>>

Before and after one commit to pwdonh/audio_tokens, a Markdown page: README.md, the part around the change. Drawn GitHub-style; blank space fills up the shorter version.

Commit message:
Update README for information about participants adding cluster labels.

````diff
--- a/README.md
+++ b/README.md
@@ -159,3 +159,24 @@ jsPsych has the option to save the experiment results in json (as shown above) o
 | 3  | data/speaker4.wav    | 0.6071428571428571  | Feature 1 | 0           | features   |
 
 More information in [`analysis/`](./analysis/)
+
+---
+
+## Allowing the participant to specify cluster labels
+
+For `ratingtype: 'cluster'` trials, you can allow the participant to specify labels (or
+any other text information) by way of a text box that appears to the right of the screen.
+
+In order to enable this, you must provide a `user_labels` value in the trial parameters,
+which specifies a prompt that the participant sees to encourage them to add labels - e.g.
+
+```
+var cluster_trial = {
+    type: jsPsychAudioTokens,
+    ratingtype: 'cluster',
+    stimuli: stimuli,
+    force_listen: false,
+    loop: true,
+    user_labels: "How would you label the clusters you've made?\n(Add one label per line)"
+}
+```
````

<<
>>

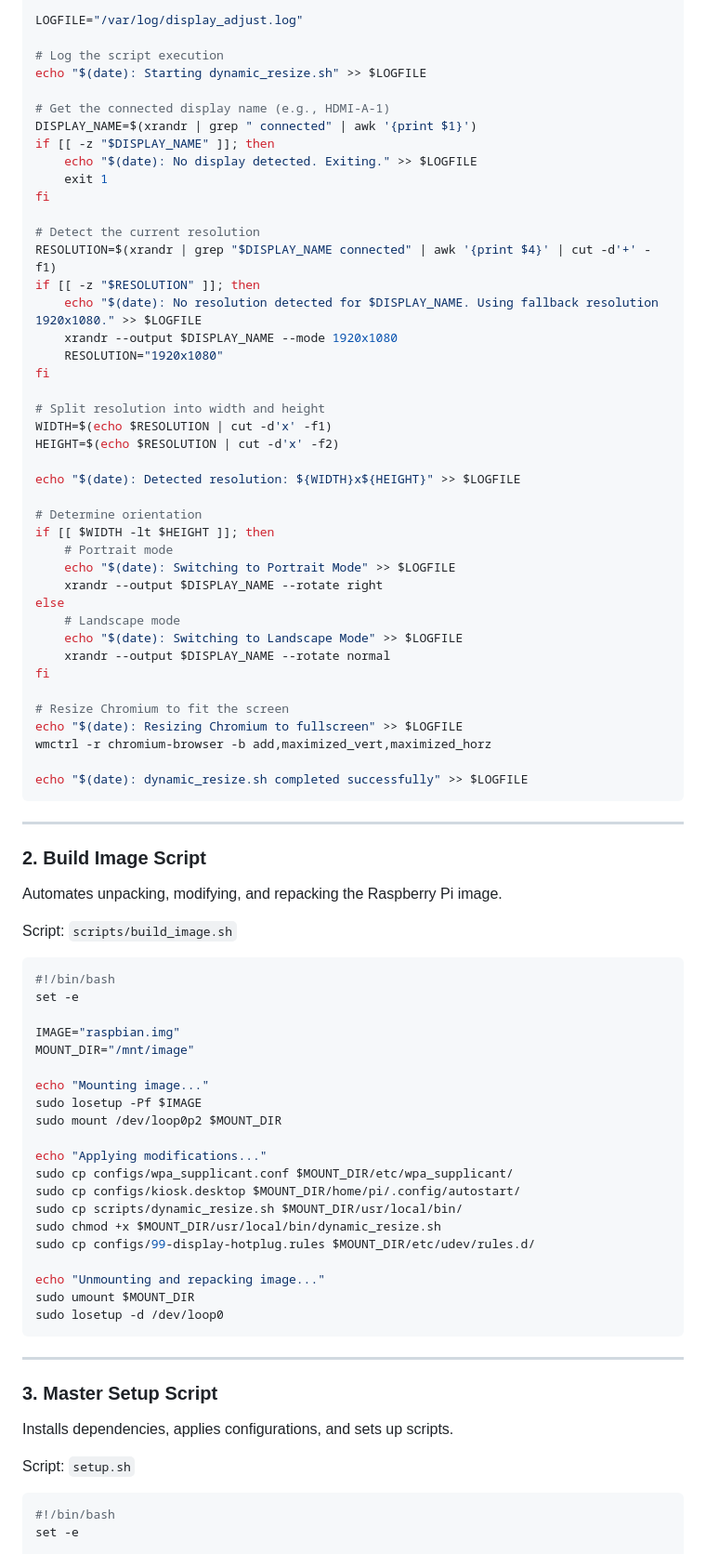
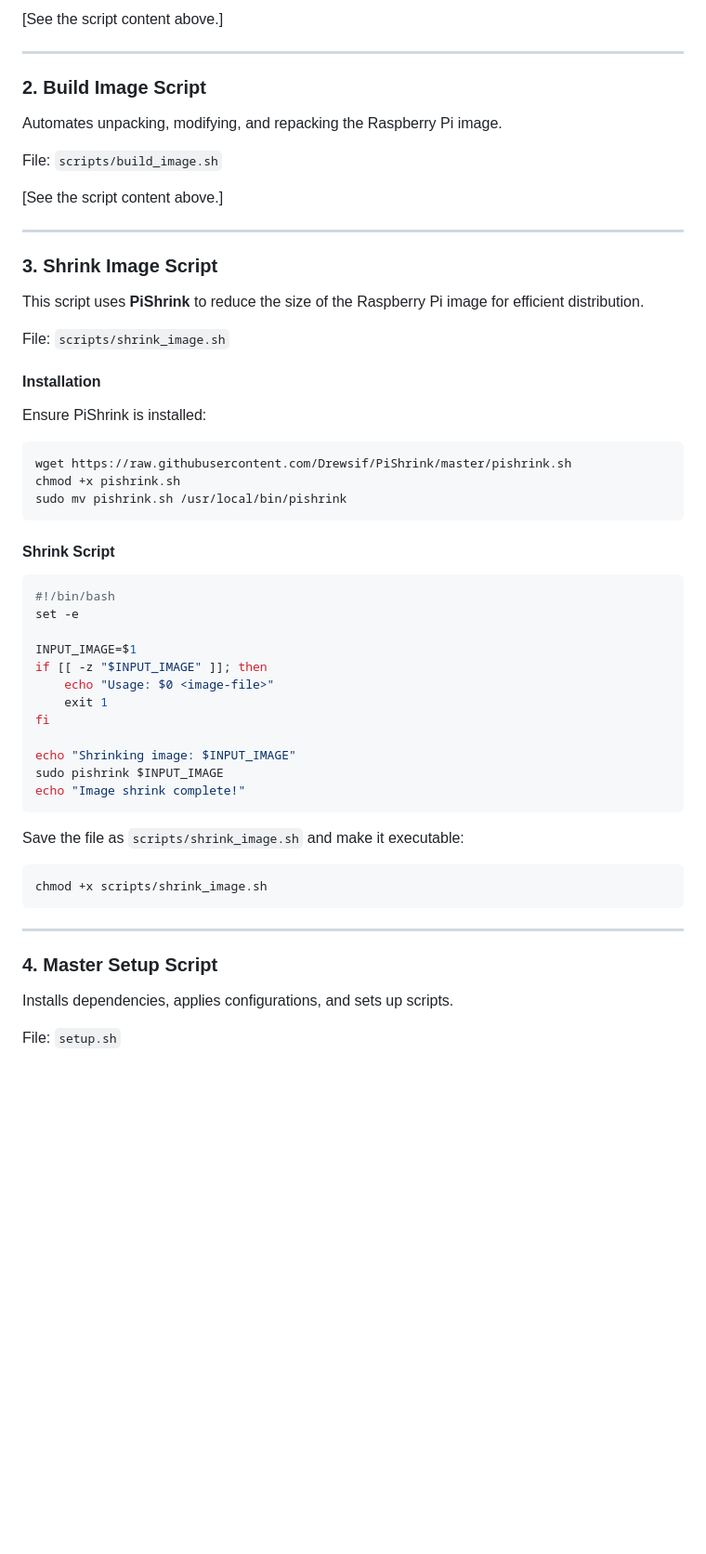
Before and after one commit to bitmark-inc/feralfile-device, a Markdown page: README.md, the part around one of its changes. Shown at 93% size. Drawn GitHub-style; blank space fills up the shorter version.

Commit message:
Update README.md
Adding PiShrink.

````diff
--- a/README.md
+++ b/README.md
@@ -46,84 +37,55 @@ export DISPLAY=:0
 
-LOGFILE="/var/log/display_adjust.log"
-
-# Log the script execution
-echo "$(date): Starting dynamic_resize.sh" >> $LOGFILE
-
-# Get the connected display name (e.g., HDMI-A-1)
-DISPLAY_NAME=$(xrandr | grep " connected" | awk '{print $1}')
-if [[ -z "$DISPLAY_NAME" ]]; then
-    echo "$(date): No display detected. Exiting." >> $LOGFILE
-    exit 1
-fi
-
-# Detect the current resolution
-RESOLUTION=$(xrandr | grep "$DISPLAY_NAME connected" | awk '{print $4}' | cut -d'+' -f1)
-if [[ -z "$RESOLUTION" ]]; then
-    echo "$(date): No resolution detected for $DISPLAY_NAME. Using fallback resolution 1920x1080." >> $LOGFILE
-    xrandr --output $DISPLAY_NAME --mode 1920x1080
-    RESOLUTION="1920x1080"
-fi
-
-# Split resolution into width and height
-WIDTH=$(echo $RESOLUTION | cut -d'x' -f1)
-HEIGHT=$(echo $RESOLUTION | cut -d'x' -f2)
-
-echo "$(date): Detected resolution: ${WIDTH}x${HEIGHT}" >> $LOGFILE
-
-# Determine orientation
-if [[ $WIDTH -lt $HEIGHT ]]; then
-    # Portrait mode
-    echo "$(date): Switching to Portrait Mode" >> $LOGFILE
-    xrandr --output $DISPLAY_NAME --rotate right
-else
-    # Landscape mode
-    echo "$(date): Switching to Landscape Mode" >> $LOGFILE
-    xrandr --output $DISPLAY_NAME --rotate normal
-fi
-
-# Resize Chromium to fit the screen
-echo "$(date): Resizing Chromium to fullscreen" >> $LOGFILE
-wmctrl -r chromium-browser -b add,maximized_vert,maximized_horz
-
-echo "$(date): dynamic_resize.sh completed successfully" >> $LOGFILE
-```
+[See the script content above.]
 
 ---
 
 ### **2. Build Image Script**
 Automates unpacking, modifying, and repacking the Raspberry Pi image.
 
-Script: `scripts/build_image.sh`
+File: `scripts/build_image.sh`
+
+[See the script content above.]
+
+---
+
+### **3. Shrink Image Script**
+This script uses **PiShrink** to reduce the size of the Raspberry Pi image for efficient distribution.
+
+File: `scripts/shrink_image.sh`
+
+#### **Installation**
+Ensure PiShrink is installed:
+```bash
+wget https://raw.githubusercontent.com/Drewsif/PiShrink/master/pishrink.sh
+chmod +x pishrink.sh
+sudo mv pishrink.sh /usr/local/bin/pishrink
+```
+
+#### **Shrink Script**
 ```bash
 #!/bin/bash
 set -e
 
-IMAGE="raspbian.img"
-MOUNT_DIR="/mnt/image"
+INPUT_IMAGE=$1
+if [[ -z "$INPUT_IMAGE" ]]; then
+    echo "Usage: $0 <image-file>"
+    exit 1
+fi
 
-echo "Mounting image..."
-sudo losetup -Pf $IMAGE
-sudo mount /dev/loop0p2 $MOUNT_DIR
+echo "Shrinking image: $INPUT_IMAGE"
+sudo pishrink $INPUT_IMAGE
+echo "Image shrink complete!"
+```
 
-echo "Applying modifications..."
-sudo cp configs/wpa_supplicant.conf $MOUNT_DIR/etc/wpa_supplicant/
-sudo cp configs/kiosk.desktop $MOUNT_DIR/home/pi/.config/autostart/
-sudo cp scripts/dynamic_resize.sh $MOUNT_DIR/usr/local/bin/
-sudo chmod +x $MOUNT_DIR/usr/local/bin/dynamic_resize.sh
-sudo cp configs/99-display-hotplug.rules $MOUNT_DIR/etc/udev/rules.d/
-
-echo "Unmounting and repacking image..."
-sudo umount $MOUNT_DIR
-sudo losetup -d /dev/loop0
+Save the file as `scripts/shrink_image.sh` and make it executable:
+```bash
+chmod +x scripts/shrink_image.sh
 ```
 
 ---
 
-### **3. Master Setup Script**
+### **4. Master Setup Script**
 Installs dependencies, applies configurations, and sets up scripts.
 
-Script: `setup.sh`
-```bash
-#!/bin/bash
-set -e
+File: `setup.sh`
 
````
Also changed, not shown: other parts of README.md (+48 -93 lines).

<<
>>

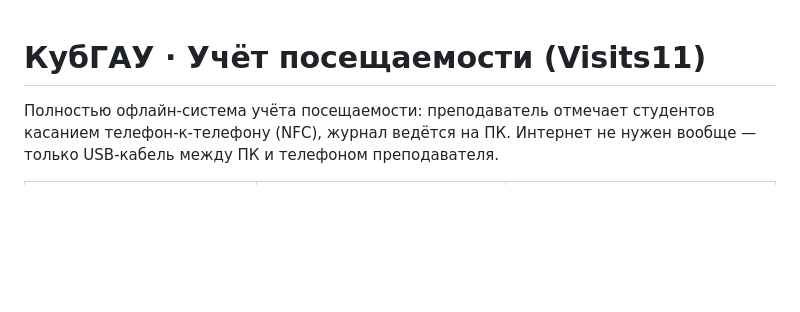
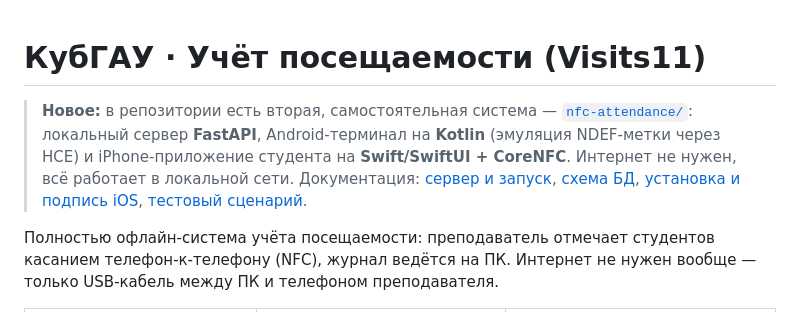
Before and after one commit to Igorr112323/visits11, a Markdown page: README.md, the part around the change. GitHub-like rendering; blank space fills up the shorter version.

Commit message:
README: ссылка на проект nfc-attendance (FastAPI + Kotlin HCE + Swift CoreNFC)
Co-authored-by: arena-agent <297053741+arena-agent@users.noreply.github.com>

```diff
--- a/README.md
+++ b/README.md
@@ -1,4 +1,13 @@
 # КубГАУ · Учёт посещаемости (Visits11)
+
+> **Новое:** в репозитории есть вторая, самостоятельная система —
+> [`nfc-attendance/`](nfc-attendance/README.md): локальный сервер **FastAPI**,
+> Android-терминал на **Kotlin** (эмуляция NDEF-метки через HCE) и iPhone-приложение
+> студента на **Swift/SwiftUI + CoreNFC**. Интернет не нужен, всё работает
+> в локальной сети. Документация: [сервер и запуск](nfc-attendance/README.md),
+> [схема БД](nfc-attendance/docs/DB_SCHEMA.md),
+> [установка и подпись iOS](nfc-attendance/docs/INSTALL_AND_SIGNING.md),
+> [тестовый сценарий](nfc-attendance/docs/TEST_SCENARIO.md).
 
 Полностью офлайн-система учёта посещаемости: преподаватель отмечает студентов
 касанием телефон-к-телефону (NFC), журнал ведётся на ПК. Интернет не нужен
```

<<

Goal of the exercise: Reproduce, character for character, only the lines of the preceding data that start at the line with "-sudo cp configs/99-display-hotplug.rules" and end at the line with "Also changed, not", both included.

Expected answer:
-sudo cp configs/99-display-hotplug.rules $MOUNT_DIR/etc/udev/rules.d/
-
-echo "Unmounting and repacking image..."
-sudo umount $MOUNT_DIR
-sudo losetup -d /dev/loop0
+Save the file as `scripts/shrink_image.sh` and make it executable:
+```bash
+chmod +x scripts/shrink_image.sh
 ```
 
 ---
 
-### **3. Master Setup Script**
+### **4. Master Setup Script**
 Installs dependencies, applies configurations, and sets up scripts.
 
-Script: `setup.sh`
-```bash
-#!/bin/bash
-set -e
+File: `setup.sh`
 
````
Also changed, not shown: other parts of README.md (+48 -93 lines).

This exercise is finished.